WHAT YOU ARE ASKED TO DO:
Lines holding the string "LegendAgg": copy each one from the listing below.

RECORDS PROVIDED:
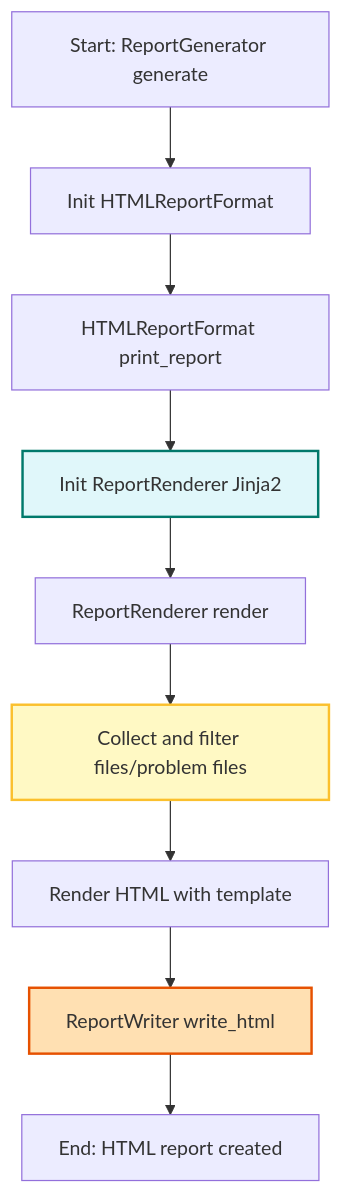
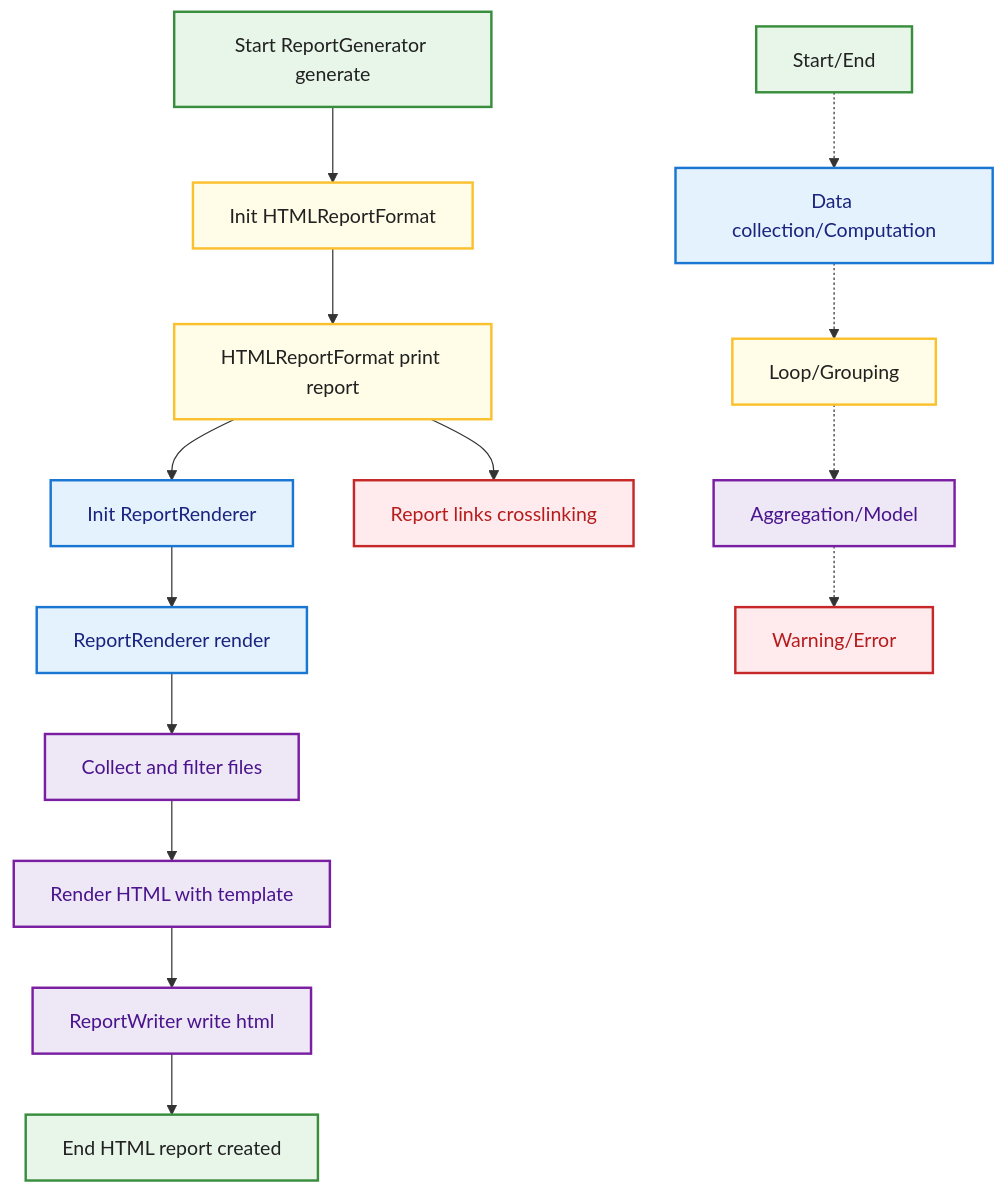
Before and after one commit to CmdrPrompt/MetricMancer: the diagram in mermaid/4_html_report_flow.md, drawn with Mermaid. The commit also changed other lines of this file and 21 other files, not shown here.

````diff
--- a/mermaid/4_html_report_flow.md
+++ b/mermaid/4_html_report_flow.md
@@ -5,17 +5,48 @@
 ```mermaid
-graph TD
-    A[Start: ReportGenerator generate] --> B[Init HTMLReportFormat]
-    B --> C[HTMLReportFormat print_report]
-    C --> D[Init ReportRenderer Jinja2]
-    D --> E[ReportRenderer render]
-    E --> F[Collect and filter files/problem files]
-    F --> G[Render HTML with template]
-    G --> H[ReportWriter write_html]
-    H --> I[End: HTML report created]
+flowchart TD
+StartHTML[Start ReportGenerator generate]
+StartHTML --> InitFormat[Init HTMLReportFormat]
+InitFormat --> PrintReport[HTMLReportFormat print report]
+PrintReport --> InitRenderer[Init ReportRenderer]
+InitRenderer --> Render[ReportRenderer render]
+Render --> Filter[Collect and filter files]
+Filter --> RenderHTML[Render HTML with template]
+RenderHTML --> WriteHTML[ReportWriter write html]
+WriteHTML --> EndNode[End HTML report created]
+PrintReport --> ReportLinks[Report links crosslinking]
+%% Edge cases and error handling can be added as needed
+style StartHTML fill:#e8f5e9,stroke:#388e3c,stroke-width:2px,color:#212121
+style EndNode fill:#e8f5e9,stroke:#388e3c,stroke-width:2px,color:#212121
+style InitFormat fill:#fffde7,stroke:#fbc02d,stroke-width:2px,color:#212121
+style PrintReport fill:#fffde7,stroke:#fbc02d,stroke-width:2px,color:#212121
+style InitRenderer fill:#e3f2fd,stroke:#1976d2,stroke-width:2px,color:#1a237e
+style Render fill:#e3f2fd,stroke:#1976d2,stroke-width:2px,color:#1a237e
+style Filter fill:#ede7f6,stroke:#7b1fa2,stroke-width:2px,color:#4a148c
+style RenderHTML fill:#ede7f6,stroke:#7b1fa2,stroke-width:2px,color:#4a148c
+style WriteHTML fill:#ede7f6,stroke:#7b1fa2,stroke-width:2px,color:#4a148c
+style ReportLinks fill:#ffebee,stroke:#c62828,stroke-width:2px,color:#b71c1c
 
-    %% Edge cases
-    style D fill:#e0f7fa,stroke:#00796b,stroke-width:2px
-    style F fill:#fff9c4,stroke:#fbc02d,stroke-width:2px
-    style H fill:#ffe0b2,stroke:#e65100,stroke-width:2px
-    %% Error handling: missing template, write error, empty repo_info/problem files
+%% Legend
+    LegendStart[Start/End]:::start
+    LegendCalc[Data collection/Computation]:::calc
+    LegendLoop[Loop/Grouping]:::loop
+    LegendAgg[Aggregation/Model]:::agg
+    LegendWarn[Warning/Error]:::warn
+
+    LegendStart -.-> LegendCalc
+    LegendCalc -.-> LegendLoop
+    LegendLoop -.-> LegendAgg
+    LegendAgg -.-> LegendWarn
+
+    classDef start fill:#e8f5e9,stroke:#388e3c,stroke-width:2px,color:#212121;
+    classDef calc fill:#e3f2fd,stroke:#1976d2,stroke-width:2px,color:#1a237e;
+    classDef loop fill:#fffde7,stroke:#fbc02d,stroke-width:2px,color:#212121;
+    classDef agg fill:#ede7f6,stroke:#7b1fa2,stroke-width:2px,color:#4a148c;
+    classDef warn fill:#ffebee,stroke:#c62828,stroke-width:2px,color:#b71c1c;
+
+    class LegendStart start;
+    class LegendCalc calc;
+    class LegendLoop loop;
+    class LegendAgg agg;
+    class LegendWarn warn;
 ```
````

RESPONSE TO THIS TASK:
+    LegendAgg[Aggregation/Model]:::agg
+    LegendLoop -.-> LegendAgg
+    LegendAgg -.-> LegendWarn
+    class LegendAgg agg;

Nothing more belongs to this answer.